“You now get close to 40 instruments in total which is quite incredible”: Arturia V Collection X review

Arturia’s mighty V Collection reaches generation X, but now its focus is not just on classic keyboards but new ones too

  • £479
  • €499
  • $499
Arturia V Collection X
(Image: © Arturia)

MusicRadar Verdict

V Collection is still an excellent bundle of instruments and with X, Arturia has maintained its record of great updates.


  • +

    V Collection still rocks.

  • +

    Love the MiniFreak V addition.

  • +

    Acid squeals well if that’s your thing.

  • +

    The Augmented additions are very solid.


  • -

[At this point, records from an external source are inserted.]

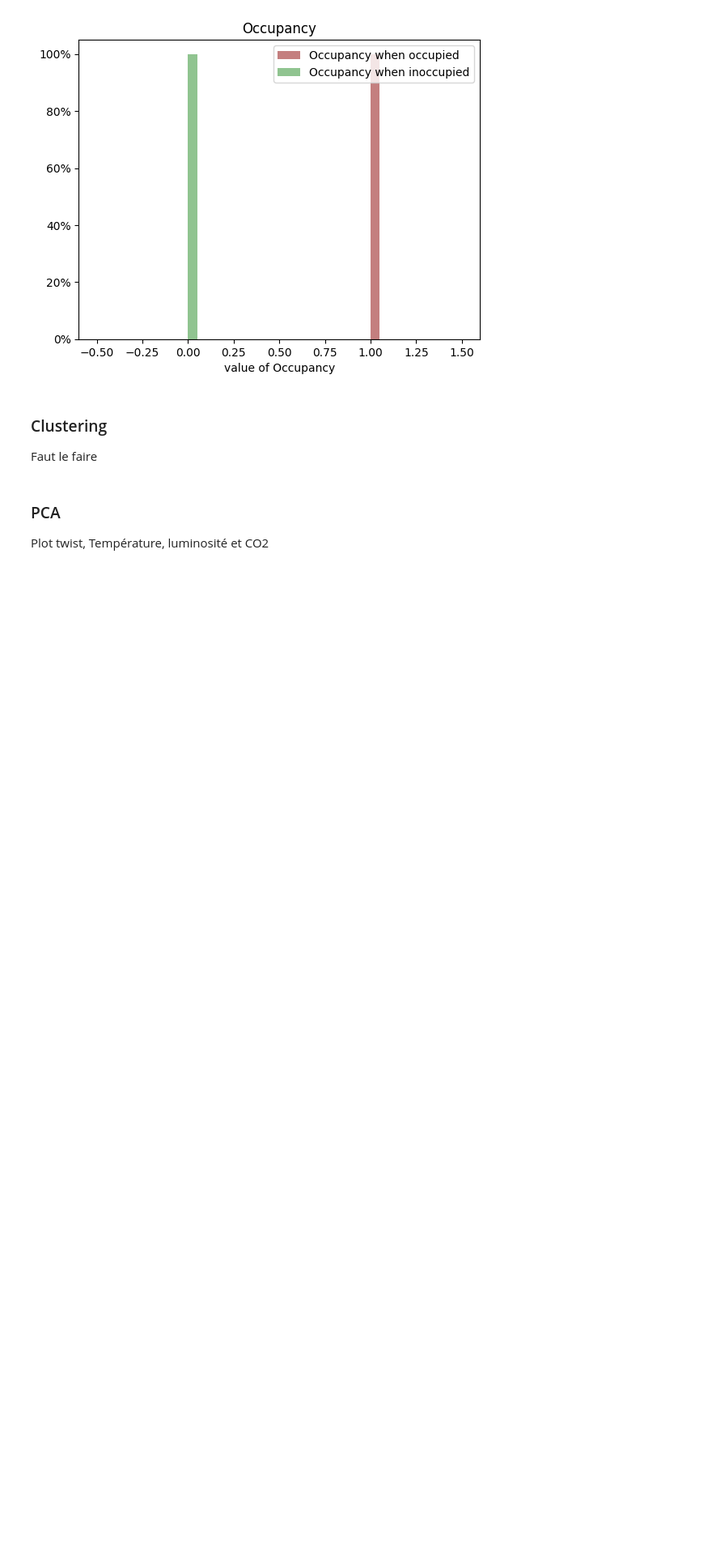
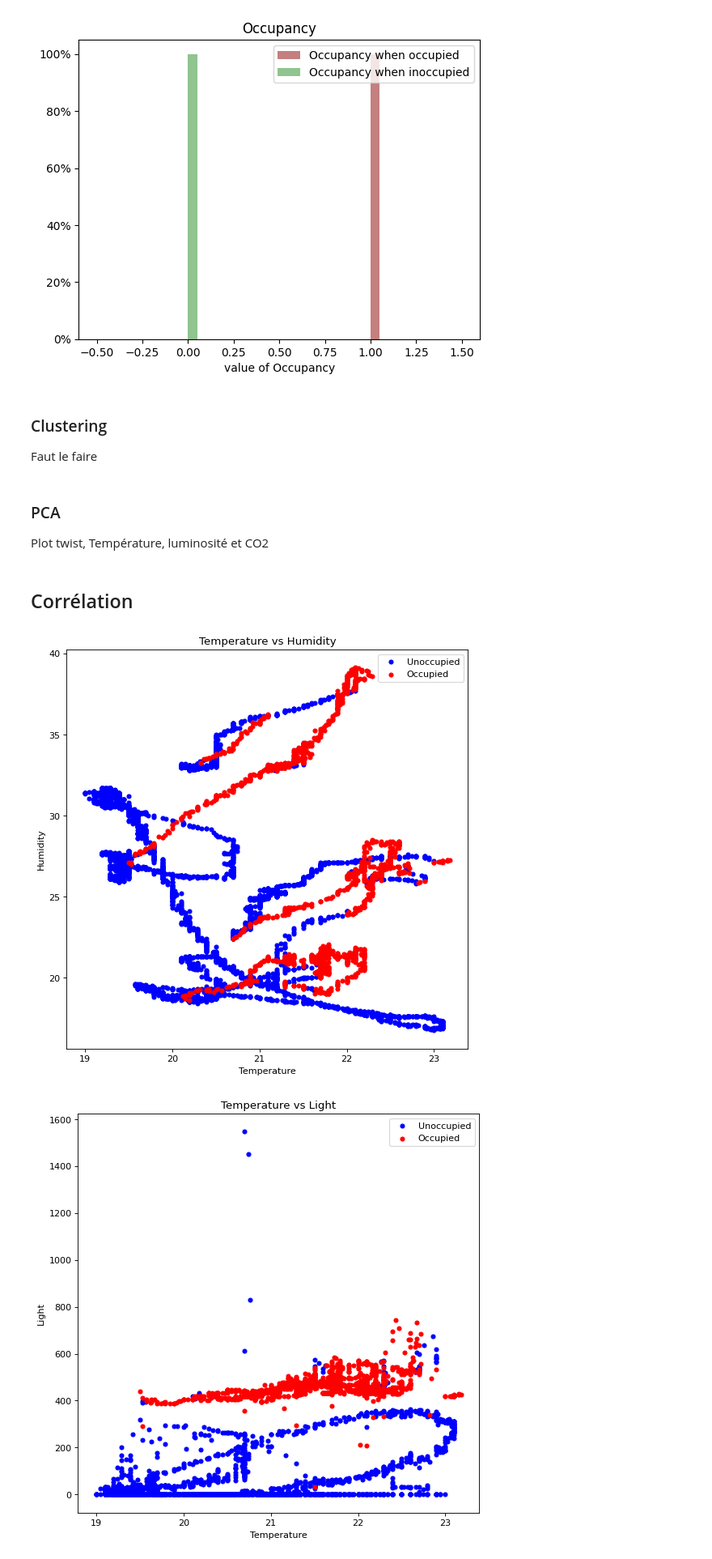
Before and after one commit to nnniels/SDD-machine-learning-BE, a Jupyter notebook: DataExploration.ipynb, the cells around one changed output. Shown at 81% size. Drawn from its saved outputs; the diff is of its cells as text; code cells hidden in the pictures; blank space fills up the shorter version.

Commit message:
Ajout de la corrélation

```diff
--- a/DataExploration.ipynb
+++ b/DataExploration.ipynb
@@ -201,3 +200,32 @@ Faut le faire
 # %% [markdown]
 ### PCA
 Plot twist, Température, luminosité et CO2
+# %% [markdown]
+## Corrélation
+# %%
+fig_size=(8,8)
+
+# remove date and occupancy
+Xcols = dft.columns.values[1:-1]
+# create input array
+X = dft[Xcols].to_numpy()
+# occupancy array
+ycol = dft.columns.values[-1]
+y = dft[ycol].to_numpy()
+
+Xblue = X[y==0] # innocupied
+Xred = X[y==1] # occupied
+
+for i in range(len(Xcols)):
+    for j in range(i + 1, len(Xcols)):
+        fig = plt.figure(figsize=fig_size, dpi=80, facecolor='w', edgecolor='k')
+        plt.scatter(Xblue[:, i], Xblue[:, j], c='b', s=20, label='Unoccupied')
+        plt.scatter(Xred[:, i], Xred[:, j], c='r', s=20, label='Occupied');
+        plt.xlabel(Xcols[i])
+        plt.ylabel(Xcols[j])
+        plt.title(f'{Xcols[i]} vs {Xcols[j]}')
+        plt.legend()
+        plt.show()
+# %% [output]
+[figure, added]
+[figure, added]
```
Also changed, not shown: parts of 5 cells of this notebook.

    If you want the ‘vintage’ of V Collection you might be disappointed with just two additions.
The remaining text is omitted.